Read the listing below and copy out every line that holds "Ольга".

'''

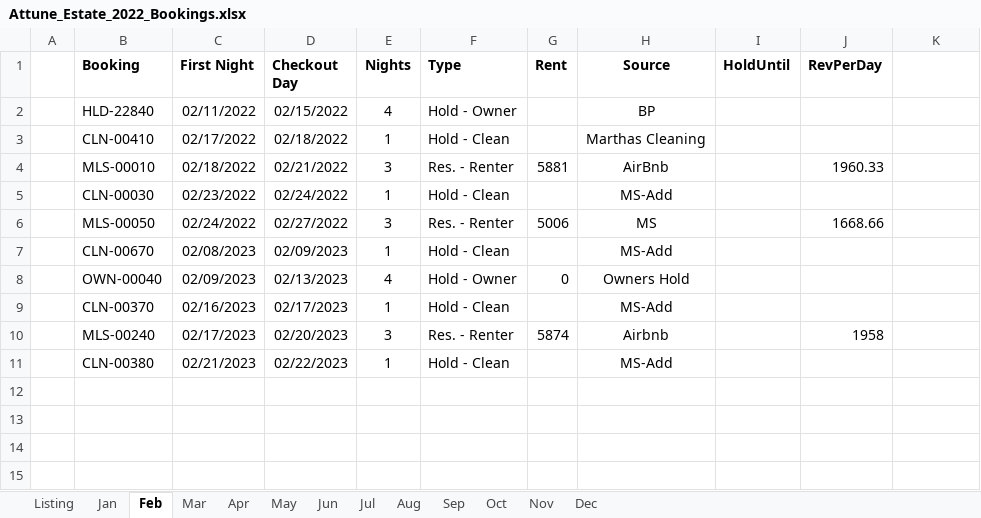
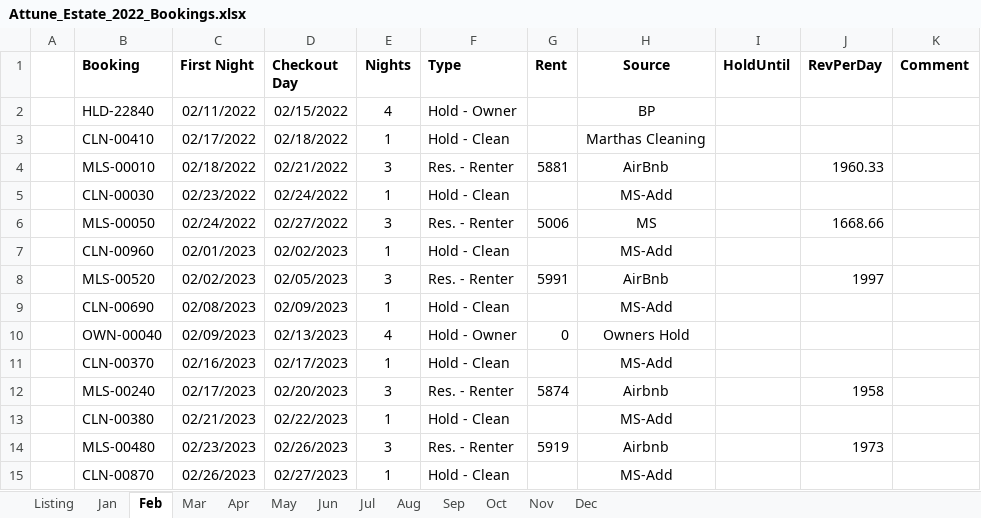
Before and after one commit to kenvenner/ecobee, an Excel workbook: Attune_Estate_2022_Bookings.xlsx, sheet Feb, drawn as a sheet; values as stored, in another font and other column widths than the file's, no borders; addresses are those after the commit; the diff names each change by its address in the sheet, - before the commit and + after, or states it on an @@ line.

```diff
--- a/Attune_Estate_2022_Bookings.xlsx (sheet Feb)
+++ b/Attune_Estate_2022_Bookings.xlsx (sheet Feb)
-K1: (empty)
+K1: Comment
+row 7:  | CLN-00960 | 02/01/2023 | 02/02/2023 | 1 | Hold - Clean |  | MS-Add
+row 8:  | MLS-00520 | 02/02/2023 | 02/05/2023 | 3 | Res. - Renter | 5991 | AirBnb |  | 1997
-B9 (Booking): CLN-00670
+B9 (Booking): CLN-00690
+row 14:  | MLS-00480 | 02/23/2023 | 02/26/2023 | 3 | Res. - Renter | 5919 | Airbnb |  | 1973
+row 15:  | CLN-00870 | 02/26/2023 | 02/27/2023 | 1 | Hold - Clean |  | MS-Add
```
Also changed, not shown: sheet Listing, sheet Dec, sheet Oct, sheet Sep, sheet Jun, sheet Mar, 6 more sheets, 1 other file.
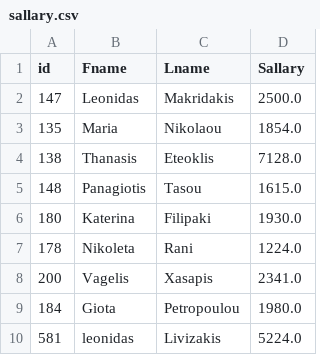
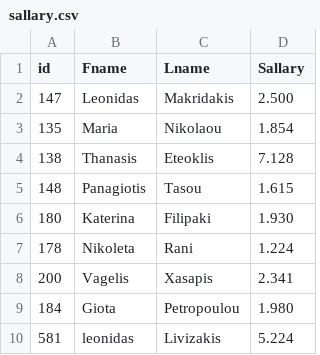
Before and after one commit to SpyrosGianno/Apache_Spark_Lesson_code, a CSV file: SQL_DataFrame_code/Read_File/sallary.csv, drawn as a sheet.

Commit message:
Update sallary.csv

```diff
--- a/SQL_DataFrame_code/Read_File/sallary.csv
+++ b/SQL_DataFrame_code/Read_File/sallary.csv
@@ -1,10 +1,10 @@
 "id","Fname","Lname","Sallary"
-147,"Leonidas","Makridakis",2500.0
-135,"Maria","Nikolaou",1854.0
-138,"Thanasis","Eteoklis",7128.0
-148,"Panagiotis","Tasou",1615.0
-180,"Katerina","Filipaki",1930.0
-178,"Nikoleta","Rani",1224.0
-200,"Vagelis","Xasapis",2341.0
-184,"Giota","Petropoulou",1980.0
-581,"leonidas","Livizakis",5224.0
+147,"Leonidas","Makridakis",2.500
+135,"Maria","Nikolaou",1.854
+138,"Thanasis","Eteoklis",7.128
+148,"Panagiotis","Tasou",1.615
+180,"Katerina","Filipaki",1.930
+178,"Nikoleta","Rani",1.224
+200,"Vagelis","Xasapis",2.341
+184,"Giota","Petropoulou",1.980
+581,"leonidas","Livizakis",5.224
```
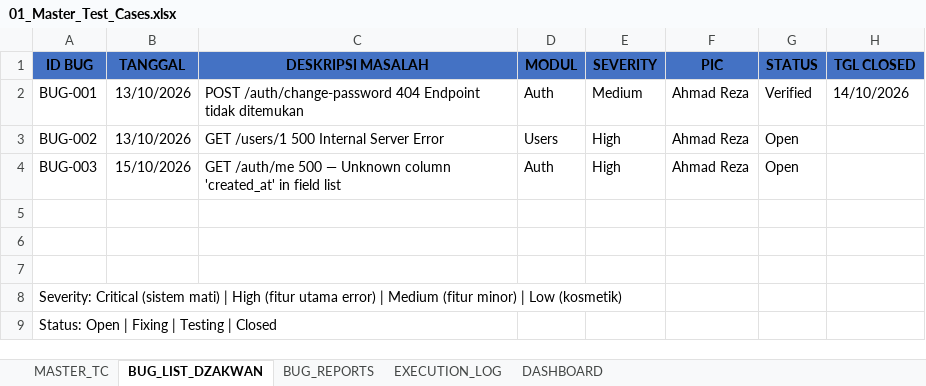
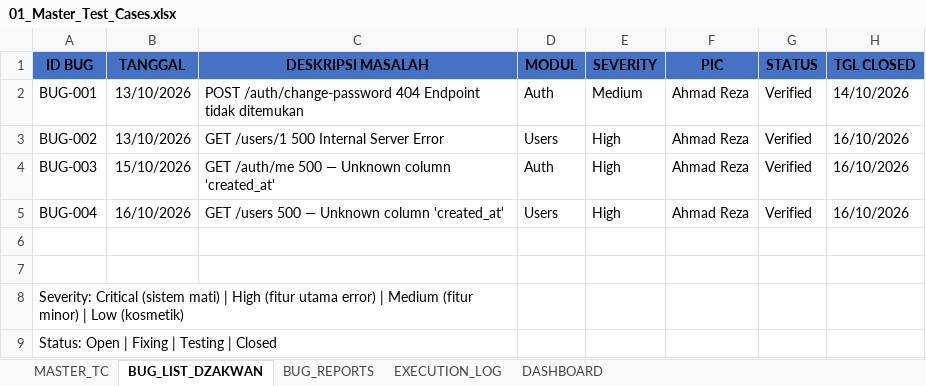
Before and after one commit to T-AIMS/T-AIMS, an Excel workbook: docs/qa/01_Master_Test_Cases.xlsx, sheet BUG_LIST_DZAKWAN, drawn as a sheet; values as stored, in another font and other column widths than the file's, no borders; the diff names each change by its address in the sheet, - before the commit and + after, or states it on an @@ line.

Commit message:
Add files via upload
docs(qa): update bug list and test cases day 6

```diff
--- a/docs/qa/01_Master_Test_Cases.xlsx (sheet BUG_LIST_DZAKWAN)
+++ b/docs/qa/01_Master_Test_Cases.xlsx (sheet BUG_LIST_DZAKWAN)
-G3:G4 (STATUS): Open
+G3:G4 (STATUS): Verified
-H3:H4 (TGL CLOSED): (empty)
+H3:H4 (TGL CLOSED): 16/10/2026
-C4 (DESKRIPSI MASALAH): …column 'created_at' in field list
+C4 (DESKRIPSI MASALAH): …column 'created_at'
-row 5: (empty)
+row 5: BUG-004 | 16/10/2026 | GET /users 500 — Unknown column 'created_at' | Users | High | Ahmad Reza | Verified | 16/10/2026
+A8:C8 merged
+A9:C9 merged
```
Also changed, not shown: sheet BUG_REPORTS, sheet MASTER_TC.
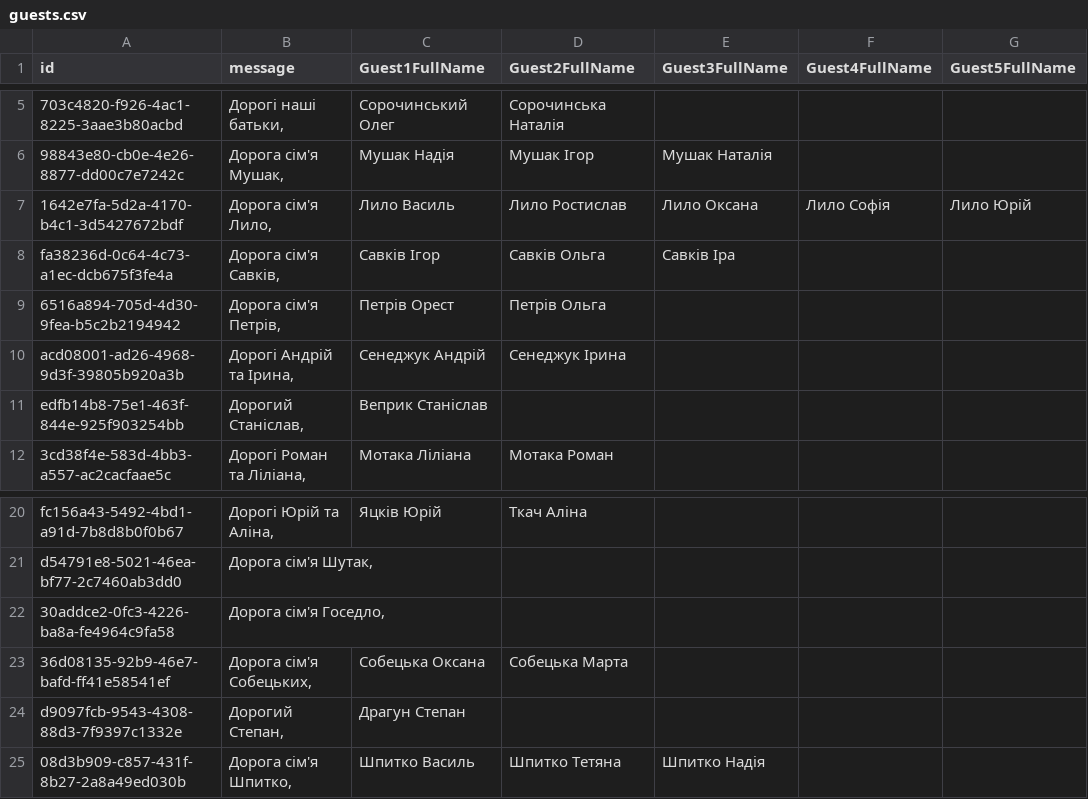
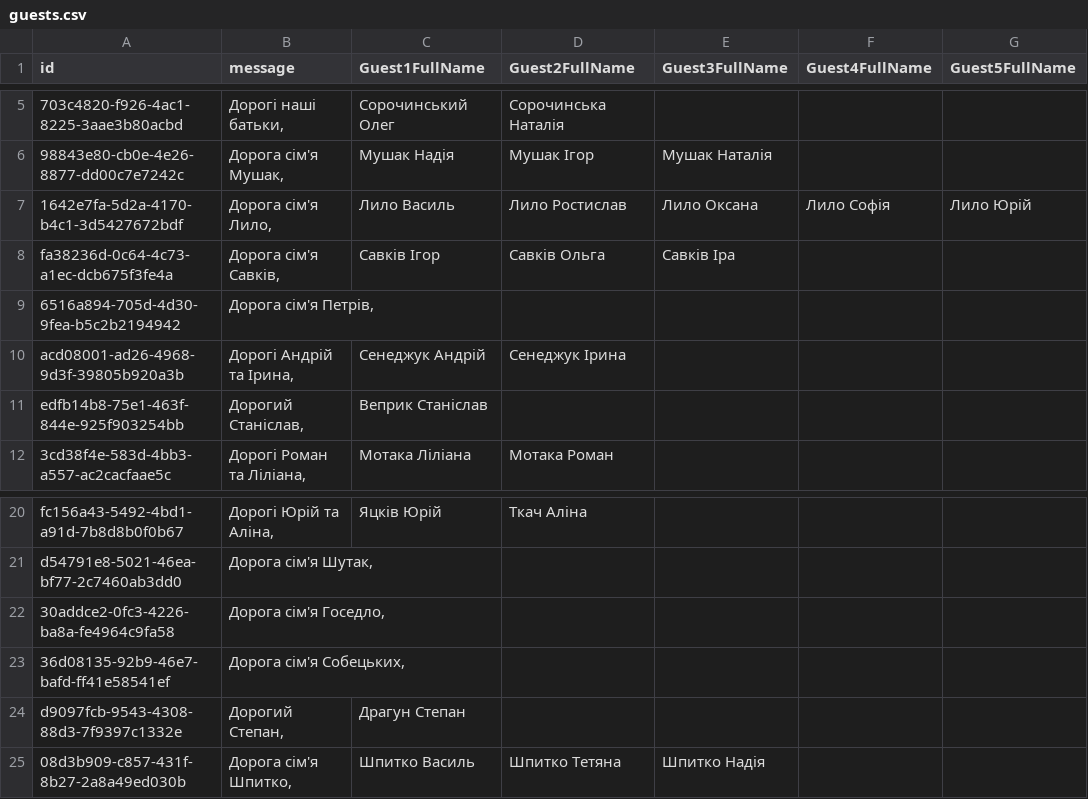
Before and after one commit to MishkaSorochinskiy/Invitation, a CSV file: guests.csv, drawn as a sheet; only a part is shown, gaps mark what is left out.

Commit message:
Update guests.csv

```diff
--- a/guests.csv
+++ b/guests.csv
@@ -8,3 +8,3 @@ id,message,Guest1FullName,Guest2FullName,Guest3FullName,Guest4FullName,Guest5Ful
 fa38236d-0c64-4c73-a1ec-dcb675f3fe4a,"Дорога сім'я Савків,",Савків Ігор,Савків Ольга,Савків Іра,,
-6516a894-705d-4d30-9fea-b5c2b2194942,"Дорога сім'я Петрів,",Петрів Орест,Петрів Ольга,,,
+6516a894-705d-4d30-9fea-b5c2b2194942,"Дорога сім'я Петрів,",,,,,
 acd08001-ad26-4968-9d3f-39805b920a3b,"Дорогі Андрій та Ірина,",Сенеджук Андрій,Сенеджук Ірина,,,
@@ -22,3 +22,3 @@ d54791e8-5021-46ea-bf77-2c7460ab3dd0,"Дорога сім'я Шутак,",,,,,
 30addce2-0fc3-4226-ba8a-fe4964c9fa58,"Дорога сім'я Госедло,",,,,,
-36d08135-92b9-46e7-bafd-ff41e58541ef,"Дорога сім'я Собецьких,",Собецька Оксана,Собецька Марта,,,
+36d08135-92b9-46e7-bafd-ff41e58541ef,"Дорога сім'я Собецьких,",,,,,
 d9097fcb-9543-4308-88d3-7f9397c1332e,"Дорогий Степан,",Драгун Степан,,,,
```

'''

• Written solution:
 fa38236d-0c64-4c73-a1ec-dcb675f3fe4a,"Дорога сім'я Савків,",Савків Ігор,Савків Ольга,Савків Іра,,
-6516a894-705d-4d30-9fea-b5c2b2194942,"Дорога сім'я Петрів,",Петрів Орест,Петрів Ольга,,,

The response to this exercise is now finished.